Another shot of downtown Baton Rouge. this was around 9:00 at night on a Saturday right in front of the State Capital and there was absolutely no one anywhere to be found. It was a bit freaky.
This is a shot that I took back in December of last year. It is another example of going back to look at photos that I have previously overlooked and trying my current workflow on them to see what I can get out of it. I think it turned out pretty well. Let me know what you think.
Baton Rouge (pronounced /ˌbætən ˈruːʒ/; French: Bâton-Rouge[bɑtɔ̃ ʁuʒ] ; Choctaw: Itta Homma; “red stick”) is the capital and second-largest city in Louisiana, United States. It is located in East Baton Rouge Parish, which has a population of 434,633 (as of the 2009 census). It owes its historical importance to its site uponIstrouma Bluff, the first bluff upriver from the Mississippi River Delta, which protects the city’s residents from flooding, hurricanes, and other natural disasters. In addition to this natural barrier, the city has built a levee system stretching from the bluff southward to protect the riverfront and low-lying agricultural areas. Baton Rouge is a major industrial, petrochemical, medical, and research center of the American South. The Port of Baton Rouge is the ninth largest in the United States in terms of tonnage shipped. from wikipedia.
One of my first HDR shots revisited with my current processing workflow. I actually climbed up on the bridge structure to get this shot and was quickly escorted off the bridge by the Delaware River Port Authority.
The Benjamin Franklin Bridge (also known as the Ben Franklin Bridge), originally named the Delaware River Bridge, is a suspension bridge across the Delaware River connecting Philadelphia, Pennsylvania and Camden, New Jersey. Named for American statesman Benjamin Franklin, the bridge is owned and operated by the Delaware River Port Authority. At its completion on July 1, 1926, its 533-metre span made it the world’s longest suspension bridge span, a distinction it would hold until the opening of the Ambassador Bridge in 1929.
This was taken the day after the record snowfall in Dallas earlier this year. There was an incredible low hanging fog over the entire city that you can see makes the high rise behind the Cathedral seem to fade into the sky.
In 1869, Dallas’s first Catholic parish, Sacred Heart Church, was established by the Bishop of Galveston. The church was built in 1872 and was located at Bryan and Ervay Streets, near present-day St. Paul Station. The cornerstone for the Cathedral was laid 17 June 1898 and the church was formally dedicated on 26 October 1902. On 12 December 1977, Sacred Heart Cathedral was renamed Cathedral Santuario de Guadalupe — “the Cathedral Shrine of Our Lady of Guadalupe.” The Cathedral recently underwent a major multi-phase renovation project. As part of the project, a US$20 million bell tower housing a 49-bell carillon was constructed. The bell tower was planned by the original architect, Nicholas J. Clayton, but was never built. (from wikipedia)

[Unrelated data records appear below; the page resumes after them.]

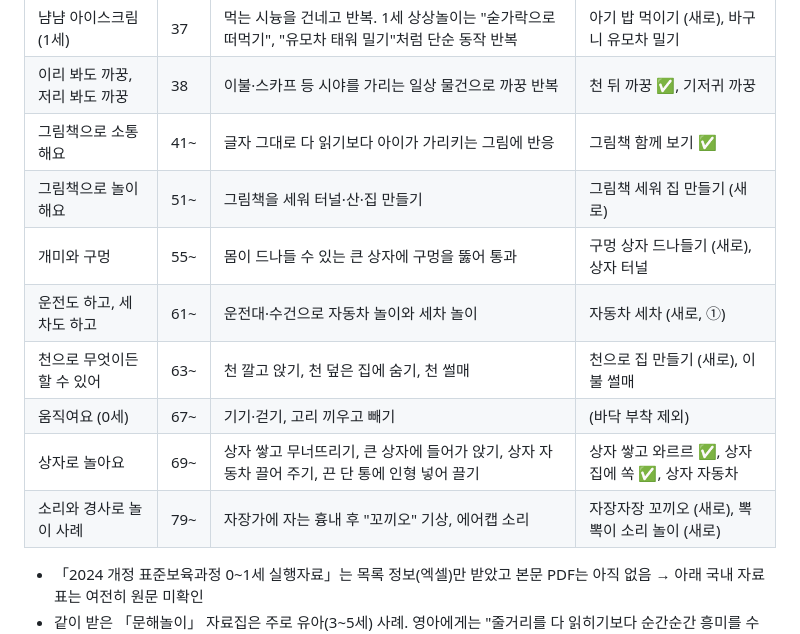
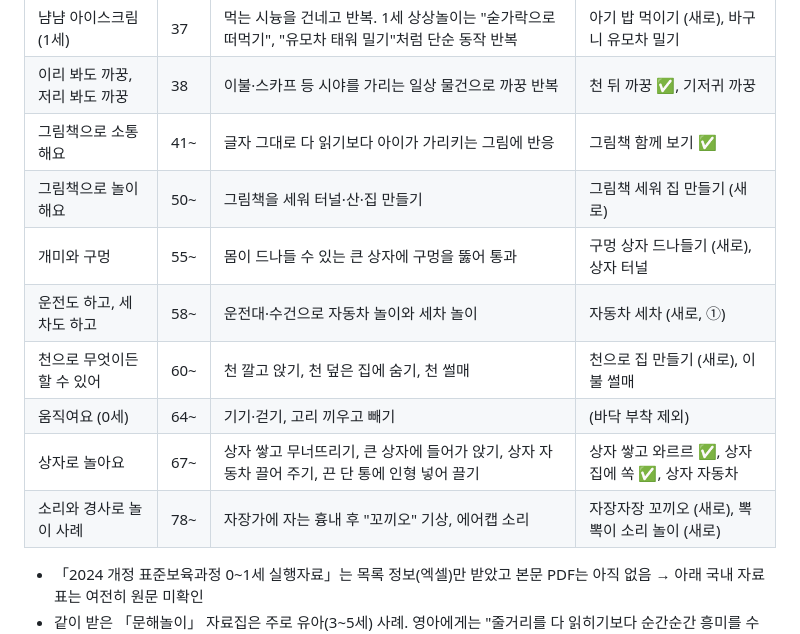
Before and after one commit to kimddubuck/coparenting, a Markdown page: ideas/외부자료_응용_목록.md, the part around the change. Drawn GitHub-style.

Commit message:
영아놀이 자료집 쪽수 바로잡기
Co-Authored-By: Claude Opus 5.5 <noreply@anthropic.com>
Claude-Session: https://claude.ai/code/session_01D9B1YC6tQZbzbD6DGYXSgo

```diff
--- a/ideas/외부자료_응용_목록.md
+++ b/ideas/외부자료_응용_목록.md
@@ -17,13 +17,13 @@
 | 냠냠 아이스크림 (1세) | 37 | 먹는 시늉을 건네고 반복. 1세 상상놀이는 "숟가락으로 떠먹기", "유모차 태워 밀기"처럼 단순 동작 반복 | 아기 밥 먹이기 (새로), 바구니 유모차 밀기 |
 | 이리 봐도 까꿍, 저리 봐도 까꿍 | 38 | 이불·스카프 등 시야를 가리는 일상 물건으로 까꿍 반복 | 천 뒤 까꿍 ✅, 기저귀 까꿍 |
 | 그림책으로 소통해요 | 41~ | 글자 그대로 다 읽기보다 아이가 가리키는 그림에 반응 | 그림책 함께 보기 ✅ |
-| 그림책으로 놀이해요 | 51~ | 그림책을 세워 터널·산·집 만들기 | 그림책 세워 집 만들기 (새로) |
+| 그림책으로 놀이해요 | 50~ | 그림책을 세워 터널·산·집 만들기 | 그림책 세워 집 만들기 (새로) |
 | 개미와 구멍 | 55~ | 몸이 드나들 수 있는 큰 상자에 구멍을 뚫어 통과 | 구멍 상자 드나들기 (새로), 상자 터널 |
-| 운전도 하고, 세차도 하고 | 61~ | 운전대·수건으로 자동차 놀이와 세차 놀이 | 자동차 세차 (새로, ①) |
-| 천으로 무엇이든 할 수 있어 | 63~ | 천 깔고 앉기, 천 덮은 집에 숨기, 천 썰매 | 천으로 집 만들기 (새로), 이불 썰매 |
-| 움직여요 (0세) | 67~ | 기기·걷기, 고리 끼우고 빼기 | (바닥 부착 제외) |
-| 상자로 놀아요 | 69~ | 상자 쌓고 무너뜨리기, 큰 상자에 들어가 앉기, 상자 자동차 끌어 주기, 끈 단 통에 인형 넣어 끌기 | 상자 쌓고 와르르 ✅, 상자 집에 쏙 ✅, 상자 자동차 |
-| 소리와 경사로 놀이 사례 | 79~ | 자장가에 자는 흉내 후 "꼬끼오" 기상, 에어캡 소리 | 자장자장 꼬끼오 (새로), 뽁뽁이 소리 놀이 (새로) |
+| 운전도 하고, 세차도 하고 | 58~ | 운전대·수건으로 자동차 놀이와 세차 놀이 | 자동차 세차 (새로, ①) |
+| 천으로 무엇이든 할 수 있어 | 60~ | 천 깔고 앉기, 천 덮은 집에 숨기, 천 썰매 | 천으로 집 만들기 (새로), 이불 썰매 |
+| 움직여요 (0세) | 64~ | 기기·걷기, 고리 끼우고 빼기 | (바닥 부착 제외) |
+| 상자로 놀아요 | 67~ | 상자 쌓고 무너뜨리기, 큰 상자에 들어가 앉기, 상자 자동차 끌어 주기, 끈 단 통에 인형 넣어 끌기 | 상자 쌓고 와르르 ✅, 상자 집에 쏙 ✅, 상자 자동차 |
+| 소리와 경사로 놀이 사례 | 78~ | 자장가에 자는 흉내 후 "꼬끼오" 기상, 에어캡 소리 | 자장자장 꼬끼오 (새로), 뽁뽁이 소리 놀이 (새로) |
 
 - 「2024 개정 표준보육과정 0~1세 실행자료」는 목록 정보(엑셀)만 받았고 본문 PDF는 아직 없음 → 아래 국내 자료 표는 여전히 원문 미확인
 - 같이 받은 「문해놀이」 자료집은 주로 유아(3~5세) 사례. 영아에게는 "줄거리를 다 읽히기보다 순간순간 흥미를 수용"하라는 책 읽기 팁만 참고
```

I was posting to Flickr long before I created this blog. I am going back and posting some of my older images here when I do not have time to process any new images.
Dedicated to inspire and educate visitors about the rich and varied cultural, economic, political and social history of the Dallas County Area, the Old Red Museum of Dallas County History & Culture serves as a symbol of Dallas heritage. Built in 1892, the beautifully restored Old Red Courthouse contains some of Dallas County’s most fascinating historical artifacts. There is a special exhibit gallery located on the first floor, while the second floor of Old Red is filled with exhibits, 41-touch screen computers, an educational learning center and four mini theatres.
The Old Red Museum is located at a crossroads of activity in downtown Dallas – adjacent to the JFK Memorial and Dealey Plaza, a National Historic Landmark District, across the street from a replica of Dallas founder John Neely Bryan’s cabin and just a block from The Sixth Floor Museum and the historic West End of Dallas. (from www.oldred.org)